Leave the pictures out and reproduce all the entries word for word.

───── Data extracts

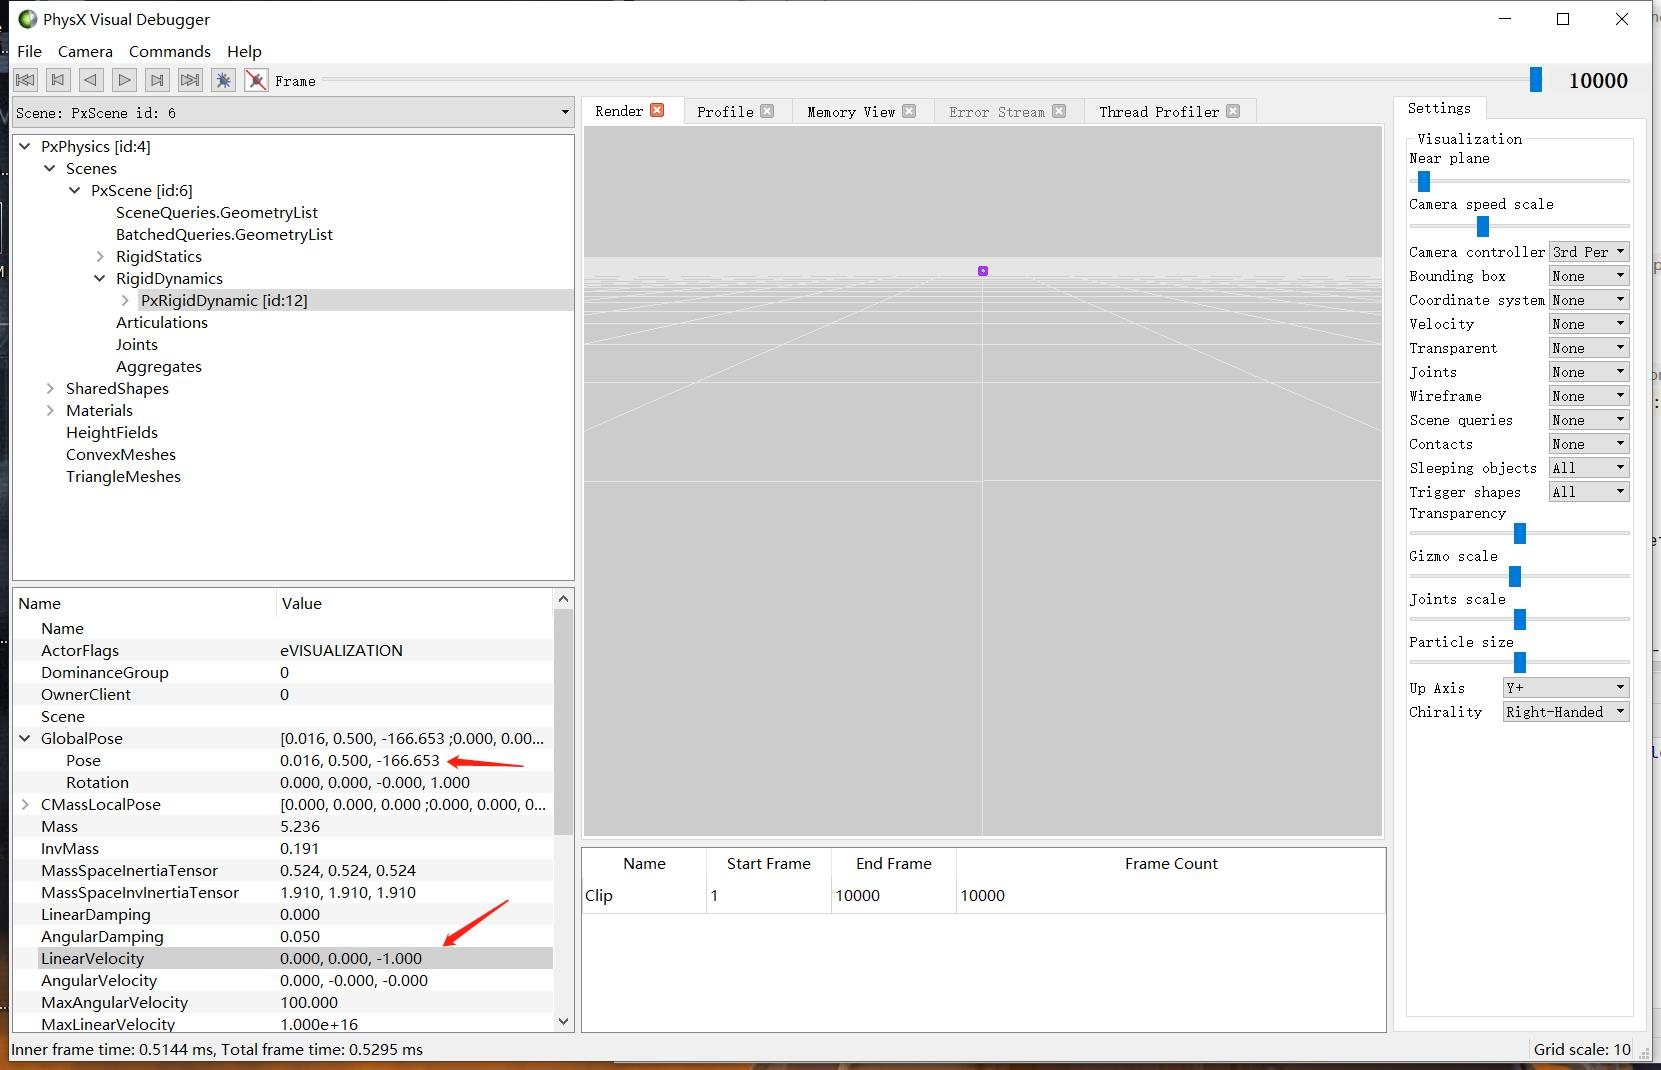
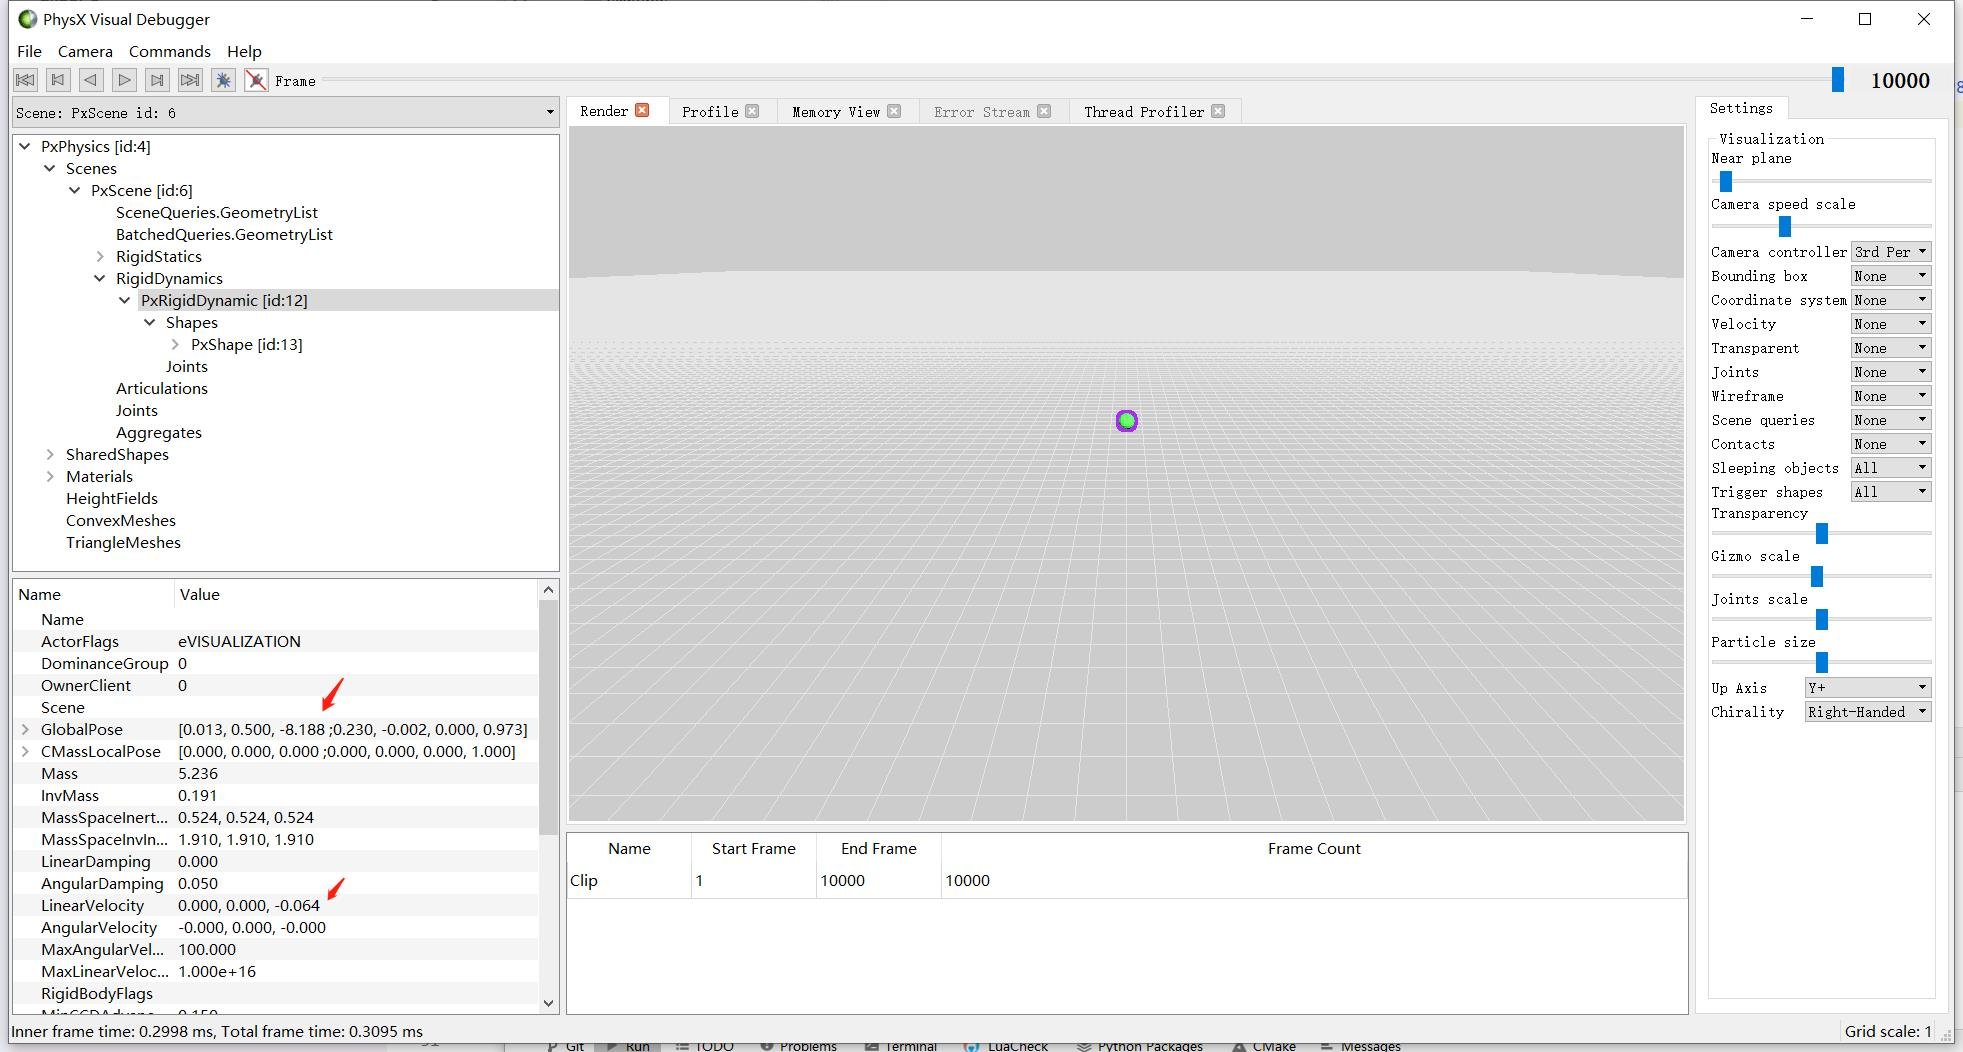
friction test

diff --git a/samples/physx/physx_material_friction/example/main.cpp b/samples/physx/physx_material_friction/example/main.cpp
@@ -60,7 +60,7 @@ void CreateScene(){
 void CreatePlane(){
     //~en Create Physx Material.
     //~zh 创建物理材质
-    PxMaterial* planeMaterial = gPhysics->createMaterial(1.0f, 0.98f, 0.01f);
+    PxMaterial* planeMaterial = gPhysics->createMaterial(98.0f, 100.0f, 0.01f);
 
     //~en Create Plane,add to scene.
     //~zh 创建地板
@@ -87,14 +87,14 @@ void CreateBall(){
     rigidDynamic->attachShape(*shape);
     shape->release();
 
-//    rigidDynamic->setLinearVelocity(PxVec3(0,0,-1));
-
     //~en calculate mass,mass = volume * density
     //~zh 根据体积、密度计算质量
     PxRigidBodyExt::updateMassAndInertia(*rigidDynamic, 10.0f);
 
     gScene->addActor(*rigidDynamic);
 
+    //~en addForce can also make the ball move.
+    //~zh 加上一个力，就可以让小球移动了。注意施加力时，小球必须已经被添加到场景中。
     rigidDynamic->addForce(PxVec3(0,0,-20),PxForceMode::eFORCE,true);
 }
 

diff --git a/pages/22. physics_engine_physx/22.2 physx_material.md b/pages/22. physics_engine_physx/22.2 physx_material.md
@@ -1,21 +1,5 @@
 ## 22.2 物理材质
 
-上一小节在创建地板的时候，创建了物理材质。
-
-```c++
-//~en Create Plane,add to scene.
-//~zh 创建地板
-void CreatePlane(){
-    //~en Create Physx Material.
-    //~zh 创建物理材质
-    gMaterial = gPhysics->createMaterial(0.5f, 0.5f, 0.6f);
-
-    //~en Create Plane,add to scene.
-    //~zh 创建地板
-    ......
-}
-```
-
 所谓材质，就是一系列属性的集合。
 
 模型材质，是渲染这个模型所需要的一系列属性的集合，例如指定贴图、颜色。
@@ -29,6 +13,39 @@ void CreatePlane(){
 打开Physx的API文档 physx/documentation/PhysXGuide/Manual/API.html，搜索函数名 `createMaterial`，就能找到创建物理材质指定的三个参数的含义。
 
 ![](../../imgs/physx/physx_material/api_creatematerial.jpg)
+
+| 属性  | 含义  |
+|---|---|
+| staticFriction  |  静摩擦系数，物体相对静止时与地面的摩擦力系数。 |
+|dynamicFriction|动摩擦系数，物体相对运动时，与地面的摩擦力系数。|
+|restitution|弹性系数|
+
+静摩擦力比动摩擦力大一些。
+
+你使出吃奶的力气推箱子，箱子推动之后，就不用那么大力气了。
+
+箱子动起来的那一个临界点，所需的力气是最大的，就说明箱子与地面摩擦力也是最大的。
+
+箱子动起来之后，不用那么大力气了，就说明箱子与地面摩擦力小了。
+
+数值越大，就代表材质的摩擦力越大，就越难移动。
+
+弹性就很好理解了，皮球从高处掉落，如果忽略各种损失，弹性是1，那么就会弹起来回到原位。
+
+如果弹性是0，那么皮球就像掉落进了泥坑。
+
+### 2. 物理材质属性表现
+
+下面通过2个例子，来分别测试摩擦系数与弹性系数对表现的影响。
+
+### 2.1 摩擦系数
+
+```bash
+CLion项目文件位于 samples\physx\physx_material_friction
+```
+
+情景测试：给小球一个初始速度1.0，对比观察在摩擦系数为0 以及几乎为1的情况下，小球的移动情况。
+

──────────

> **Solution for this task**
friction test

diff --git a/samples/physx/physx_material_friction/example/main.cpp b/samples/physx/physx_material_friction/example/main.cpp
@@ -60,7 +60,7 @@ void CreateScene(){
 void CreatePlane(){
     //~en Create Physx Material.
     //~zh 创建物理材质
-    PxMaterial* planeMaterial = gPhysics->createMaterial(1.0f, 0.98f, 0.01f);
+    PxMaterial* planeMaterial = gPhysics->createMaterial(98.0f, 100.0f, 0.01f);
 
     //~en Create Plane,add to scene.
     //~zh 创建地板
@@ -87,14 +87,14 @@ void CreateBall(){
     rigidDynamic->attachShape(*shape);
     shape->release();
 
-//    rigidDynamic->setLinearVelocity(PxVec3(0,0,-1));
-
     //~en calculate mass,mass = volume * density
     //~zh 根据体积、密度计算质量
     PxRigidBodyExt::updateMassAndInertia(*rigidDynamic, 10.0f);
 
     gScene->addActor(*rigidDynamic);
 
+    //~en addForce can also make the ball move.
+    //~zh 加上一个力，就可以让小球移动了。注意施加力时，小球必须已经被添加到场景中。
     rigidDynamic->addForce(PxVec3(0,0,-20),PxForceMode::eFORCE,true);
 }
 

diff --git a/pages/22. physics_engine_physx/22.2 physx_material.md b/pages/22. physics_engine_physx/22.2 physx_material.md
@@ -1,21 +1,5 @@
 ## 22.2 物理材质
 
-上一小节在创建地板的时候，创建了物理材质。
-
-```c++
-//~en Create Plane,add to scene.
-//~zh 创建地板
-void CreatePlane(){
-    //~en Create Physx Material.
-    //~zh 创建物理材质
-    gMaterial = gPhysics->createMaterial(0.5f, 0.5f, 0.6f);
-
-    //~en Create Plane,add to scene.
-    //~zh 创建地板
-    ......
-}
-```
-
 所谓材质，就是一系列属性的集合。
 
 模型材质，是渲染这个模型所需要的一系列属性的集合，例如指定贴图、颜色。
@@ -29,6 +13,39 @@ void CreatePlane(){
 打开Physx的API文档 physx/documentation/PhysXGuide/Manual/API.html，搜索函数名 `createMaterial`，就能找到创建物理材质指定的三个参数的含义。
 
 ![](../../imgs/physx/physx_material/api_creatematerial.jpg)
+
+| 属性  | 含义  |
+|---|---|
+| staticFriction  |  静摩擦系数，物体相对静止时与地面的摩擦力系数。 |
+|dynamicFriction|动摩擦系数，物体相对运动时，与地面的摩擦力系数。|
+|restitution|弹性系数|
+
+静摩擦力比动摩擦力大一些。
+
+你使出吃奶的力气推箱子，箱子推动之后，就不用那么大力气了。
+
+箱子动起来的那一个临界点，所需的力气是最大的，就说明箱子与地面摩擦力也是最大的。
+
+箱子动起来之后，不用那么大力气了，就说明箱子与地面摩擦力小了。
+
+数值越大，就代表材质的摩擦力越大，就越难移动。
+
+弹性就很好理解了，皮球从高处掉落，如果忽略各种损失，弹性是1，那么就会弹起来回到原位。
+
+如果弹性是0，那么皮球就像掉落进了泥坑。
+
+### 2. 物理材质属性表现
+
+下面通过2个例子，来分别测试摩擦系数与弹性系数对表现的影响。
+
+### 2.1 摩擦系数
+
+```bash
+CLion项目文件位于 samples\physx\physx_material_friction
+```
+
+情景测试：给小球一个初始速度1.0，对比观察在摩擦系数为0 以及几乎为1的情况下，小球的移动情况。
+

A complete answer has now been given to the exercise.